Your task: Each line of the data below containing "terms" needs to be listed.

Web page edit records
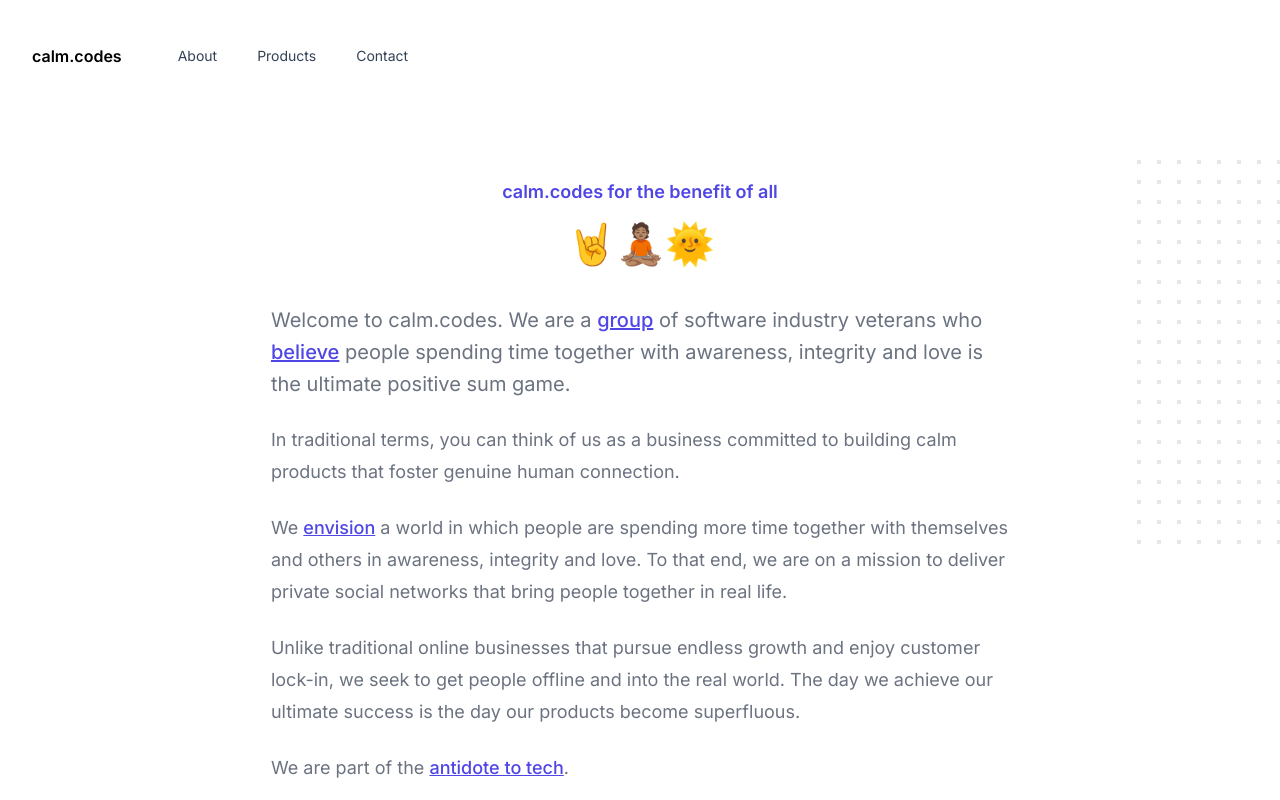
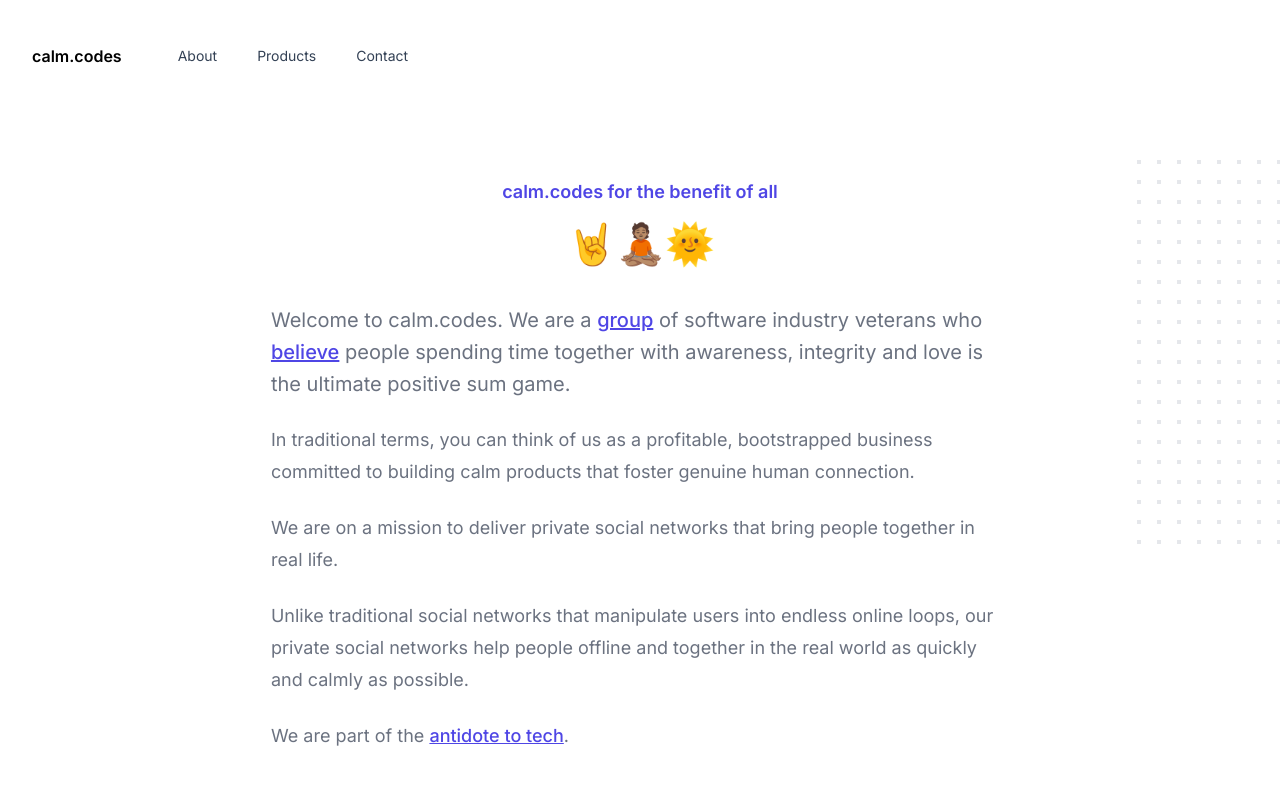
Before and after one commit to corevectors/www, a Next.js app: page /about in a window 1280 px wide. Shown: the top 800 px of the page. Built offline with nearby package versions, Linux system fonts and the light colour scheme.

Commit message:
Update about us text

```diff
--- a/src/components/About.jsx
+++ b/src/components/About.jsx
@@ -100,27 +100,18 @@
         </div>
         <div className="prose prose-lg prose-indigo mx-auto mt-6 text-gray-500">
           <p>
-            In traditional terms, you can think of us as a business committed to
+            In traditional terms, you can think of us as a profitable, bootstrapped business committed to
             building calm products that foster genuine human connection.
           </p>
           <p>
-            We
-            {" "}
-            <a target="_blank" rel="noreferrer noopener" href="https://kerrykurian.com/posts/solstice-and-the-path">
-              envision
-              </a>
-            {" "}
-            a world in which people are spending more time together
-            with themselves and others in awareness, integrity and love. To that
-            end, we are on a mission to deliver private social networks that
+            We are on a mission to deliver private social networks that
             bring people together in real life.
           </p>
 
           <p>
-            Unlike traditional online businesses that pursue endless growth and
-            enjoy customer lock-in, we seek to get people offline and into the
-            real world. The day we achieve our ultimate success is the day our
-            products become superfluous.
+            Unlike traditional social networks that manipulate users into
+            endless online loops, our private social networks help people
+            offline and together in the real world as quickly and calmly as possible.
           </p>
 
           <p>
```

Written response:
-            In traditional terms, you can think of us as a business committed to
+            In traditional terms, you can think of us as a profitable, bootstrapped business committed to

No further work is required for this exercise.